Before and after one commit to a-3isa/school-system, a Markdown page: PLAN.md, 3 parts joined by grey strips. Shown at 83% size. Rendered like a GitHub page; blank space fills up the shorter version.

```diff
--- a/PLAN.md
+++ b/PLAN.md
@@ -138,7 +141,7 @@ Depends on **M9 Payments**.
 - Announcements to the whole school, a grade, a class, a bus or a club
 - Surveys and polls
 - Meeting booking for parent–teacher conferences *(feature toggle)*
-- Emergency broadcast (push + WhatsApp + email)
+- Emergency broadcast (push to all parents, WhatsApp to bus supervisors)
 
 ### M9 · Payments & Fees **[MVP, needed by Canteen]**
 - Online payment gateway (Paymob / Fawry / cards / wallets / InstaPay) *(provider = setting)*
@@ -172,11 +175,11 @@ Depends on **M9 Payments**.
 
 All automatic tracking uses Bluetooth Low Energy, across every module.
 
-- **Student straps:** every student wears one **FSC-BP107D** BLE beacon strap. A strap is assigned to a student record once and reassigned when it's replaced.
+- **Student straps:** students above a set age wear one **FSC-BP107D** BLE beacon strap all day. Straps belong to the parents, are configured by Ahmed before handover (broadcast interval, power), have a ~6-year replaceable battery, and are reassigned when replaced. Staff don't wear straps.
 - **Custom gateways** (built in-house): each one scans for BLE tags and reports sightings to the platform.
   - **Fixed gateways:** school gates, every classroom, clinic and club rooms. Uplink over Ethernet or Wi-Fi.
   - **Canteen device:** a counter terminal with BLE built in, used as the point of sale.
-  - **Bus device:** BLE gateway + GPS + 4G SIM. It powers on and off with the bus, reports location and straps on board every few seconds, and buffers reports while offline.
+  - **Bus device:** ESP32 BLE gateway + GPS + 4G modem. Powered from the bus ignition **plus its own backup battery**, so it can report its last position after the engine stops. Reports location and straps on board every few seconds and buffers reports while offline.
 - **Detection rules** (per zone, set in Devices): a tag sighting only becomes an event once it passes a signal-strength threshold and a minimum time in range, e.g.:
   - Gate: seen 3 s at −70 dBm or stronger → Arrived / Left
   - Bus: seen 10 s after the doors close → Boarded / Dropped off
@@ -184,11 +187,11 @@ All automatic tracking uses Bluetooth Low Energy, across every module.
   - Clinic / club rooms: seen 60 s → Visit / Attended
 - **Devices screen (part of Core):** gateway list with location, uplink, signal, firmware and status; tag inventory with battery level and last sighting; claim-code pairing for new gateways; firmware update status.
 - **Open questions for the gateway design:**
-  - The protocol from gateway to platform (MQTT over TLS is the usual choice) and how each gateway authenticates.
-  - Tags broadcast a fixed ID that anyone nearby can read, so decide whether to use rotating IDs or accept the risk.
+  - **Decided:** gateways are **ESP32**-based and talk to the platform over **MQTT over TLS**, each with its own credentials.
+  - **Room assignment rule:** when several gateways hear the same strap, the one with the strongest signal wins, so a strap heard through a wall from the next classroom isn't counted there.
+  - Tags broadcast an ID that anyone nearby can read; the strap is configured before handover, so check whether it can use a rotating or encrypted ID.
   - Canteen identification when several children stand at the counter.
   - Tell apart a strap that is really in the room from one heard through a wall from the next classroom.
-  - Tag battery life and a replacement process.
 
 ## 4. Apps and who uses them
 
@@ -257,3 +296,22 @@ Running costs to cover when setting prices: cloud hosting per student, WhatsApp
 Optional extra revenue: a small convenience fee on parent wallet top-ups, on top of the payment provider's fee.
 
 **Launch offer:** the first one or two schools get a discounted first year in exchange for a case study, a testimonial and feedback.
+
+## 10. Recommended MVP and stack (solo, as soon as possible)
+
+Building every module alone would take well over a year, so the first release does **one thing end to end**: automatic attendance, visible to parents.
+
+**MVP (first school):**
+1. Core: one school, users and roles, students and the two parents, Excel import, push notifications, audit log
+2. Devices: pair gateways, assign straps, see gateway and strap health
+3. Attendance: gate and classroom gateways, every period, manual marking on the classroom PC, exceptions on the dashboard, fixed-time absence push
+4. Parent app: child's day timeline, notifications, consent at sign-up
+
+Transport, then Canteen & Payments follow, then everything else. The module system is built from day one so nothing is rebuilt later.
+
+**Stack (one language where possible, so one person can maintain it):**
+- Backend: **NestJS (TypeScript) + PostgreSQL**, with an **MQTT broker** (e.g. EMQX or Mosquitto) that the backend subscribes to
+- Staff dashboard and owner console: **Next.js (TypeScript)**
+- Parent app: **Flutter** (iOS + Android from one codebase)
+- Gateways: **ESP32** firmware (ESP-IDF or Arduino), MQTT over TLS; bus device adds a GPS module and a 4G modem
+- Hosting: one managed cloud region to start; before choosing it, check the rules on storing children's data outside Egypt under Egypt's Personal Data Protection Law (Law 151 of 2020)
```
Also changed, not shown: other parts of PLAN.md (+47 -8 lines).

What the exercise asks: Give a verbatim copy of the material above.

Solution to the problem:
Before and after one commit to a-3isa/school-system, a Markdown page: PLAN.md, 3 parts joined by grey strips. Shown at 83% size. Rendered like a GitHub page; blank space fills up the shorter version.

```diff
--- a/PLAN.md
+++ b/PLAN.md
@@ -138,7 +141,7 @@ Depends on **M9 Payments**.
 - Announcements to the whole school, a grade, a class, a bus or a club
 - Surveys and polls
 - Meeting booking for parent–teacher conferences *(feature toggle)*
-- Emergency broadcast (push + WhatsApp + email)
+- Emergency broadcast (push to all parents, WhatsApp to bus supervisors)
 
 ### M9 · Payments & Fees **[MVP, needed by Canteen]**
 - Online payment gateway (Paymob / Fawry / cards / wallets / InstaPay) *(provider = setting)*
@@ -172,11 +175,11 @@ Depends on **M9 Payments**.
 
 All automatic tracking uses Bluetooth Low Energy, across every module.
 
-- **Student straps:** every student wears one **FSC-BP107D** BLE beacon strap. A strap is assigned to a student record once and reassigned when it's replaced.
+- **Student straps:** students above a set age wear one **FSC-BP107D** BLE beacon strap all day. Straps belong to the parents, are configured by Ahmed before handover (broadcast interval, power), have a ~6-year replaceable battery, and are reassigned when replaced. Staff don't wear straps.
 - **Custom gateways** (built in-house): each one scans for BLE tags and reports sightings to the platform.
   - **Fixed gateways:** school gates, every classroom, clinic and club rooms. Uplink over Ethernet or Wi-Fi.
   - **Canteen device:** a counter terminal with BLE built in, used as the point of sale.
-  - **Bus device:** BLE gateway + GPS + 4G SIM. It powers on and off with the bus, reports location and straps on board every few seconds, and buffers reports while offline.
+  - **Bus device:** ESP32 BLE gateway + GPS + 4G modem. Powered from the bus ignition **plus its own backup battery**, so it can report its last position after the engine stops. Reports location and straps on board every few seconds and buffers reports while offline.
 - **Detection rules** (per zone, set in Devices): a tag sighting only becomes an event once it passes a signal-strength threshold and a minimum time in range, e.g.:
   - Gate: seen 3 s at −70 dBm or stronger → Arrived / Left
   - Bus: seen 10 s after the doors close → Boarded / Dropped off
@@ -184,11 +187,11 @@ All automatic tracking uses Bluetooth Low Energy, across every module.
   - Clinic / club rooms: seen 60 s → Visit / Attended
 - **Devices screen (part of Core):** gateway list with location, uplink, signal, firmware and status; tag inventory with battery level and last sighting; claim-code pairing for new gateways; firmware update status.
 - **Open questions for the gateway design:**
-  - The protocol from gateway to platform (MQTT over TLS is the usual choice) and how each gateway authenticates.
-  - Tags broadcast a fixed ID that anyone nearby can read, so decide whether to use rotating IDs or accept the risk.
+  - **Decided:** gateways are **ESP32**-based and talk to the platform over **MQTT over TLS**, each with its own credentials.
+  - **Room assignment rule:** when several gateways hear the same strap, the one with the strongest signal wins, so a strap heard through a wall from the next classroom isn't counted there.
+  - Tags broadcast an ID that anyone nearby can read; the strap is configured before handover, so check whether it can use a rotating or encrypted ID.
   - Canteen identification when several children stand at the counter.
   - Tell apart a strap that is really in the room from one heard through a wall from the next classroom.
-  - Tag battery life and a replacement process.
 
 ## 4. Apps and who uses them
 
@@ -257,3 +296,22 @@ Running costs to cover when setting prices: cloud hosting per student, WhatsApp
 Optional extra revenue: a small convenience fee on parent wallet top-ups, on top of the payment provider's fee.
 
 **Launch offer:** the first one or two schools get a discounted first year in exchange for a case study, a testimonial and feedback.
+
+## 10. Recommended MVP and stack (solo, as soon as possible)
+
+Building every module alone would take well over a year, so the first release does **one thing end to end**: automatic attendance, visible to parents.
+
+**MVP (first school):**
+1. Core: one school, users and roles, students and the two parents, Excel import, push notifications, audit log
+2. Devices: pair gateways, assign straps, see gateway and strap health
+3. Attendance: gate and classroom gateways, every period, manual marking on the classroom PC, exceptions on the dashboard, fixed-time absence push
+4. Parent app: child's day timeline, notifications, consent at sign-up
+
+Transport, then Canteen & Payments follow, then everything else. The module system is built from day one so nothing is rebuilt later.
+
+**Stack (one language where possible, so one person can maintain it):**
+- Backend: **NestJS (TypeScript) + PostgreSQL**, with an **MQTT broker** (e.g. EMQX or Mosquitto) that the backend subscribes to
+- Staff dashboard and owner console: **Next.js (TypeScript)**
+- Parent app: **Flutter** (iOS + Android from one codebase)
+- Gateways: **ESP32** firmware (ESP-IDF or Arduino), MQTT over TLS; bus device adds a GPS module and a 4G modem
+- Hosting: one managed cloud region to start; before choosing it, check the rules on storing children's data outside Egypt under Egypt's Personal Data Protection Law (Law 151 of 2020)
```
Also changed, not shown: other parts of PLAN.md (+47 -8 lines).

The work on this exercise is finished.